Harris, a Brooklyn resident was arrested with 700 other people during an Occupy Wall Street march on the Brooklyn Bridge’s roadway on October 1, 2011 during an Occupy Wall Street march on the Brooklyn Bridge’s roadway on October 1, 2011. He was charged with disorderly conduct.
However, Twitter is not really happy with the court’s order. They are of the view that if they give in to the judge’s request, they would violate United States privacy laws. Furthermore, this is just a minor case. The company does not have a problem in complying with judge’s request but they fear that gaining access to Harris’ tweets will open more ways for prosecutors, as they will also gain access to Harris’ IP address, e-mail address and location information at the time of the incident, which they feel is not right.
“We are disappointed in the judge’s decision and are considering our options,” said a Twitter representative released to news organizations. “Twitter’s Terms of Service have long made it absolutely clear that its users *own* their content. We continue to have a steadfast commitment to our users and their rights.”
Aden Fine, a staff attorney for the American Civil Liberties Union is of the view that if the government wants to have access to sensitive and constitutionally protected information, then they should do so by applying for a warrant or by satisfying First Amendment scrutiny needs.

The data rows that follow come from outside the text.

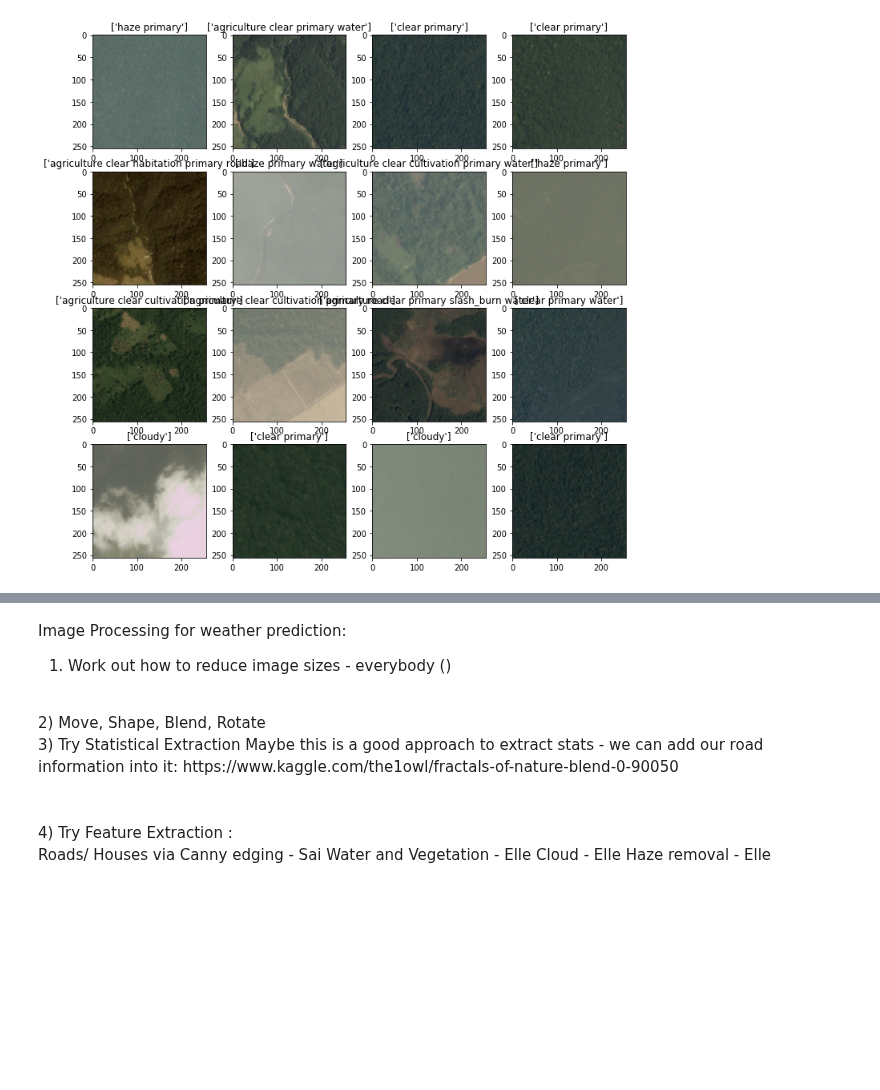
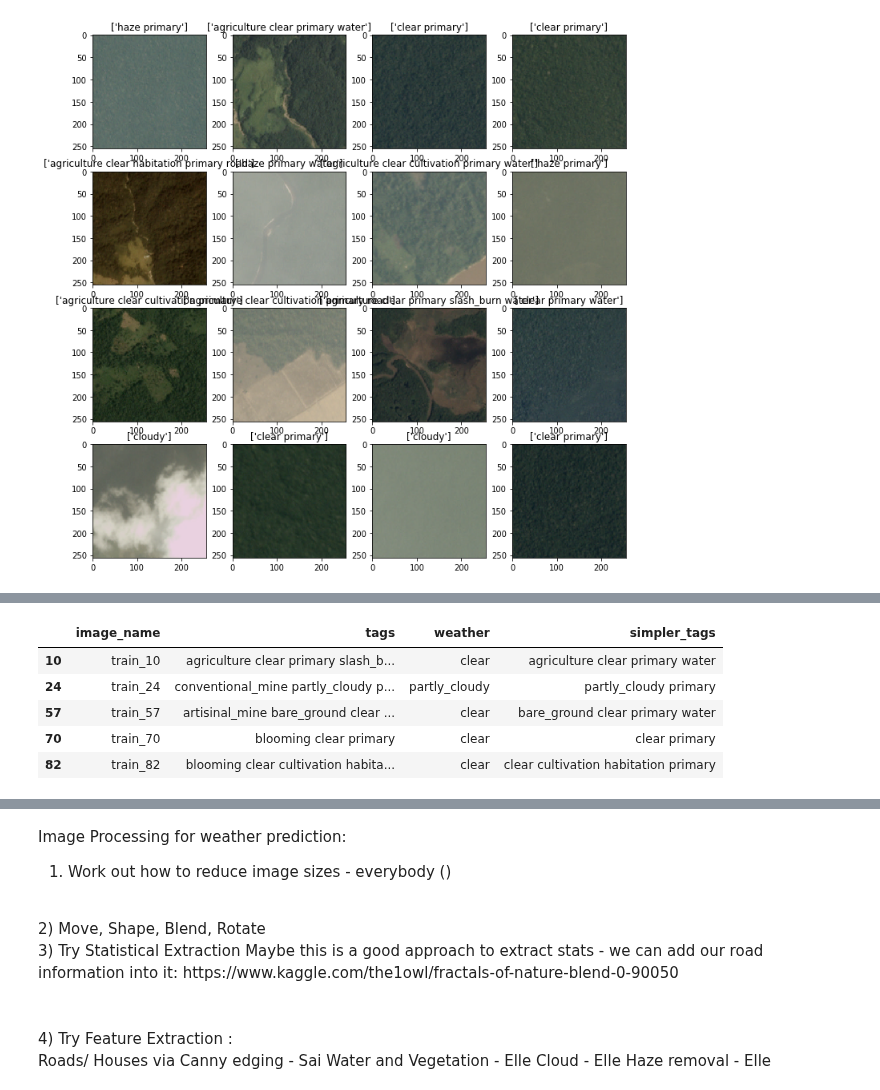
Before and after one commit to sairavuru/amazon_w207, a Jupyter notebook: structured_notebook_nick.ipynb, the cells around one changed output, grey strips where cells are left out. Drawn from its saved outputs; the diff is of its cells as text; code cells hidden in the pictures; blank space fills up the shorter version.

```diff
--- a/structured_notebook_nick.ipynb
+++ b/structured_notebook_nick.ipynb
@@ -122,2 +113,28 @@ There is 17 unique labels including {'selective_logging', 'haze', 'blow_down', '
 <matplotlib.axes._subplots.AxesSubplot at 0x...>
 [figure]
+# %%
+from collections import defaultdict
+import plotly.plotly as py
+import plotly.graph_objs as go
+#Display correlation between labels
+labels = df['tags'].apply(lambda x: x.split(' '))
+counts = defaultdict(int)
+for l in labels:
+    for l2 in l:
+        counts[l2] += 1
+
+com = np.zeros([len(counts)]*2)
+for i, l in enumerate(list(counts.keys())):
+    for i2, l2 in enumerate(list(counts.keys())):
+        c = 0
+        cy = 0
+        for row in labels.values:
+            if l in row:
+                c += 1
+                if l2 in row: cy += 1
+        com[i, i2] = cy / c
+
+data=[go.Heatmap(z=com, x=list(counts.keys()), y=list(counts.keys()))]
+layout=go.Layout(height=800, width=800, title='Co-occurence matrix of training labels')
+fig=dict(data=data, layout=layout)
+py.iplot(data, filename='train-com')
@@ -157,0 +178,9 @@ train_labels=np.array(df_tags[:15000])
+# %%
+df.loc[df['tags']!=df['simpler_tags'],].head()
+# %% [output]
+|  | image_name | tags | weather | simpler_tags |
+| 10 | train_10 | agriculture clear primary slash_b... | clear | agriculture clear primary water |
+| 24 | train_24 | conventional_mine partly_cloudy p... | partly_cloudy | partly_cloudy primary |
+| 57 | train_57 | artisinal_mine bare_ground clear ... | clear | bare_ground clear primary water |
+| 70 | train_70 | blooming clear primary | clear | clear primary |
+| 82 | train_82 | blooming clear cultivation habita... | clear | clear cultivation habitation primary |
```
Also changed, not shown: parts of 25 cells of this notebook.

Whatever may be the result of this case going on in the case, the primary concern in this matter remains who actually is the owner of the tweet posted on the Twitter.